William Kane of real estate appraisal company Wellspeak Dugas & Kane said the pricing for the proposed homes is “well established” in Cheshire, given real estate sales in 2021.
“We don’t see any reason why there would be any adverse impact on any of the property values surrounding the property,” Kane said.
Some residents, such as Matthew Wage, 669 Wallingford Rd., argued that Kane’s study didn’t take into account that houses were selling over market value due to the pandemic, and the fact that houses will be closer together than in other subdivisions in town with similar-sized homes.
“You’ve got to consider that these houses are close together and they’re literally on the backyard of the neighbor,” Wage said, arguing that other subdivisions are not visible from main roads. “… Here, you’re going to see it. It’s going to be condensed and it’s 100 feet off the road. It’s going to be hidden by a 4-foot berm with some bushes on it.”

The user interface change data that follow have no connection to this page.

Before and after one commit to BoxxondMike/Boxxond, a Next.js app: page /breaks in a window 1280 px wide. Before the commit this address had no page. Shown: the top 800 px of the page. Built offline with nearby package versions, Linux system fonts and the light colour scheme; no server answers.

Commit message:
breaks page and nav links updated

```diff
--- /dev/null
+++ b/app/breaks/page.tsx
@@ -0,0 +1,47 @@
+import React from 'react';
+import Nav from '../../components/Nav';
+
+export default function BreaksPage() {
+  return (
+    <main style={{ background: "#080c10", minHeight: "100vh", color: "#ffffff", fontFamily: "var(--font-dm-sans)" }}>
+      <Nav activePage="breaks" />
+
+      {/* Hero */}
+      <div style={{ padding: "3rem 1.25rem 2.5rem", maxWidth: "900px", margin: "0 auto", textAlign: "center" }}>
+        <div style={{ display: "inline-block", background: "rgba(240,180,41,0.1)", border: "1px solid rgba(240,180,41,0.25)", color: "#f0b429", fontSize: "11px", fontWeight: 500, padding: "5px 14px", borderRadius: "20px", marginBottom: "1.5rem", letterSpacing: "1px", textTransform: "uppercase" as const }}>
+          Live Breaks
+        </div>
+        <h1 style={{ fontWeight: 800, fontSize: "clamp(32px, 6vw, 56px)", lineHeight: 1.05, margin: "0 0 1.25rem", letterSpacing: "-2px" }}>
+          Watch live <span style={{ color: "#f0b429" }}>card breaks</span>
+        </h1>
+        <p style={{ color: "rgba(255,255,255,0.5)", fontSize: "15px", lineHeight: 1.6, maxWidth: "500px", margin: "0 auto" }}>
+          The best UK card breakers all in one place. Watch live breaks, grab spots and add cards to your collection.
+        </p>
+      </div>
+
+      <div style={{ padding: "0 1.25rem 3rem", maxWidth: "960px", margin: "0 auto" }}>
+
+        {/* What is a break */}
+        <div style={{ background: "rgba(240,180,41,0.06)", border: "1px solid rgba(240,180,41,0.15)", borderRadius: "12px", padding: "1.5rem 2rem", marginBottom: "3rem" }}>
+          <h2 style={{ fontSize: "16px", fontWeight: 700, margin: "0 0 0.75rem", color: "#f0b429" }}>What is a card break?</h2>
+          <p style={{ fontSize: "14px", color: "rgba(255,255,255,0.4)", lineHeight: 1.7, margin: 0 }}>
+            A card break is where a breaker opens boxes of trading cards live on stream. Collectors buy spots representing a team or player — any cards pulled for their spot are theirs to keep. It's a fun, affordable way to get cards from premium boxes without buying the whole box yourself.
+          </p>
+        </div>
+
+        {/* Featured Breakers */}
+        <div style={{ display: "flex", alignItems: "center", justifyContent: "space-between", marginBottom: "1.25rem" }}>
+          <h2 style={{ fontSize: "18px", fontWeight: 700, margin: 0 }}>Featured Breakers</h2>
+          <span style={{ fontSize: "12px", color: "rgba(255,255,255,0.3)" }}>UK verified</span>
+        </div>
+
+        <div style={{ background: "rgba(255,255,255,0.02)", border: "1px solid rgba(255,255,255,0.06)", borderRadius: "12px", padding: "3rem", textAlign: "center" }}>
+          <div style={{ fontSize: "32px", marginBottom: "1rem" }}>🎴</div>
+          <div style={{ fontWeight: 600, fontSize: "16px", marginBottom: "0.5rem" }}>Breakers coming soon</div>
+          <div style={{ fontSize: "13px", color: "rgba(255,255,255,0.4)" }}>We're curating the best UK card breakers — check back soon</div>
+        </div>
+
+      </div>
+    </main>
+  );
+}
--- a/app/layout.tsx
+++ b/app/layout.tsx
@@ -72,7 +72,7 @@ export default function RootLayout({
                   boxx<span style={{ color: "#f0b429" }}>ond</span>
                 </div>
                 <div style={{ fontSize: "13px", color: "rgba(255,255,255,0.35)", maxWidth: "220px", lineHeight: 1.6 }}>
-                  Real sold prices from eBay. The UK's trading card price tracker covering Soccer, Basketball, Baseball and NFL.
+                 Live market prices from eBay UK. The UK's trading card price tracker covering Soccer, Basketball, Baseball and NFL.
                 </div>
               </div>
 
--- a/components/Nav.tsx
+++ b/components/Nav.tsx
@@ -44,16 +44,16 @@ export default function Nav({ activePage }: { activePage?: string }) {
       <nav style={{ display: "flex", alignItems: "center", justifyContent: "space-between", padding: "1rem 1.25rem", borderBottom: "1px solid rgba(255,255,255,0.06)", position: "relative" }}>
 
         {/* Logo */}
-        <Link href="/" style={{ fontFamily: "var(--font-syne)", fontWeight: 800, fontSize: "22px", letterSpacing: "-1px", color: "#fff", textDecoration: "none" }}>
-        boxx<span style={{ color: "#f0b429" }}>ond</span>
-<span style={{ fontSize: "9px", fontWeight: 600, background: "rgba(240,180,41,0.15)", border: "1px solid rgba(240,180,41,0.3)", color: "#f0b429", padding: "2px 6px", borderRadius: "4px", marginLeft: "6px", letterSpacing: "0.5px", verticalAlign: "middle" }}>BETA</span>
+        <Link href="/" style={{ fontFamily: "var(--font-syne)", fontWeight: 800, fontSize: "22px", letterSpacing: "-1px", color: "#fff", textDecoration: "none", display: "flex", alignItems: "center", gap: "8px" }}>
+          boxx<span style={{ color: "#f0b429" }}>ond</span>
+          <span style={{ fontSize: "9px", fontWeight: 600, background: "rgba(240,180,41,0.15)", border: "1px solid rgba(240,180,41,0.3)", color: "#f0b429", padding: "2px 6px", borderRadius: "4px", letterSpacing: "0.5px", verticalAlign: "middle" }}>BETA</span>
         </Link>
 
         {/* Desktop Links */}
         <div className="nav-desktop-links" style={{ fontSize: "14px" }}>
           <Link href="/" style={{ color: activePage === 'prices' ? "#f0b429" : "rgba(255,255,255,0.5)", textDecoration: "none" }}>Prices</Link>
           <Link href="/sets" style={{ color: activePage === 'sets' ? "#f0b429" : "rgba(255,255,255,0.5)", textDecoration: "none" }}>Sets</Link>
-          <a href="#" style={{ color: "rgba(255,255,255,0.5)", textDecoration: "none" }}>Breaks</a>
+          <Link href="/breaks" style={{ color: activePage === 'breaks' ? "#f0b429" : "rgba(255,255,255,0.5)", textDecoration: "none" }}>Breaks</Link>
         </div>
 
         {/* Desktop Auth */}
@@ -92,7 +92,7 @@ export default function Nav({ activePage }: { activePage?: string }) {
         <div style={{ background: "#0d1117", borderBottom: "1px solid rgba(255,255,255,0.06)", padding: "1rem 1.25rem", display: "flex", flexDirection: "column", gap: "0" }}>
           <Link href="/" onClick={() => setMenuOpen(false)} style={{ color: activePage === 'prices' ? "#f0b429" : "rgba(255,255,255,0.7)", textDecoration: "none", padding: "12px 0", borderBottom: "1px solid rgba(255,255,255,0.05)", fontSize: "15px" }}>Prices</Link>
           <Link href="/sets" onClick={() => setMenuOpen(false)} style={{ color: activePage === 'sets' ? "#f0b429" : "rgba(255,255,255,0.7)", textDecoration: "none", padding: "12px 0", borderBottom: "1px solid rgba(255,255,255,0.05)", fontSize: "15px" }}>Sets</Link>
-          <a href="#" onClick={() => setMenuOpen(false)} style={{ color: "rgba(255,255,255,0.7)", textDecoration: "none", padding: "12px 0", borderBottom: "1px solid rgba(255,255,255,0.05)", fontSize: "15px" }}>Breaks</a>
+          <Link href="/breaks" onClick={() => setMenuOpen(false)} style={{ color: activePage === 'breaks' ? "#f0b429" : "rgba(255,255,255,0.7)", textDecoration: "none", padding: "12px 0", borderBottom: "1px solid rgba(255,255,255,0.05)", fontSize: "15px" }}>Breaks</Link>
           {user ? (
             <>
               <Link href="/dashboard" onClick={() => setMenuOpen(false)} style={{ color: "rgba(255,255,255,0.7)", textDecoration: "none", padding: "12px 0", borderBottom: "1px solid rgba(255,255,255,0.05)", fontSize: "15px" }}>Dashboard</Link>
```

Representing Lovley is Attorney Anthony Fazzone, of the Law Offices of Fazzone, Ryan & Ricciuti LLC. Fazzone told the Commission that Lovley was withdrawing the waiver request to have sidewalks on only one side of the proposed cul-de-sac off of Wallingford Road and instead will put in sidewalks on both sides of the new road if the application is approved.
A waiver was also being requested for regrading work, which Fazzone said is needed in order to connect the cul-de-sac to Wallingford Road.
“There’s not going to be a lot of material hauled out, there’s not going to be a lot of material brought in, so we need that waiver just to allow the equipment to go in there and do the grading,” Fazzone said.
Commissioners also inquired if Lovley could submit a conventional subdivision application to the town, and how many homes could fit on the cul-de-sac. According to Andrew Quirk, professional engineer with Kratzert, Jones & Associates Inc., a total of 16 lots — three on Talmadge Road and 13 off of Wallingford Road — would fit per Town zoning regulations.
“It does not preserve the existing house,” Quirk added. “This has six acres of open space versus the cluster application … that has 9.4 acres.”
Gary Mower, 362 Sir Walter Dr., revisited the prices of the proposed homes. He said his son was looking to live in Cheshire, but is unable to afford the cost of the homes on the market, suggesting that homes with a lower price tag be constructed.
“It’s gotten so expensive … for younger people who are newly married or want to start a family,” Mower said. “They just can’t afford it and here we are building basically McMansions again.”
Commissioner Matt Bowman supported Mower’s proposal, saying that “maybe (the homes) should be moderate income housing.”
“You know, maybe this is the perfect place for that,” Bowman said. “Maybe 40 or 50 houses in here would be perfect. You’re right — we need more affordable housing in Cheshire.”
David Schrumm, 369 Sir Walter Dr., reiterated the point that the new development would burden the existing stormwater management system. He also suggested that the applicant put sidewalks in front of the four homes with frontage on Talmadge Road, which would provide a contiguous walkway from Copper Beech Drive.
“It would be crazy to leave that area open without sidewalks,” Schrumm said.
Fazzone commented that if the Commission required the applicant to put in a sidewalk, “then it will have to be built.”
The idea of a new sidewalk appealed to resident Mark Hall, 140 Talmadge Road. He said a new stretch of sidewalk would provide for safer walking, and would benefit the town.
“If it eases our ability to enjoy the community, being able to walk down to Tamarack … with our dog without worrying about getting hit by a car, that’s improving this town,” Hall said.
The public hearing was held open and will continue during the Commission’s September meeting.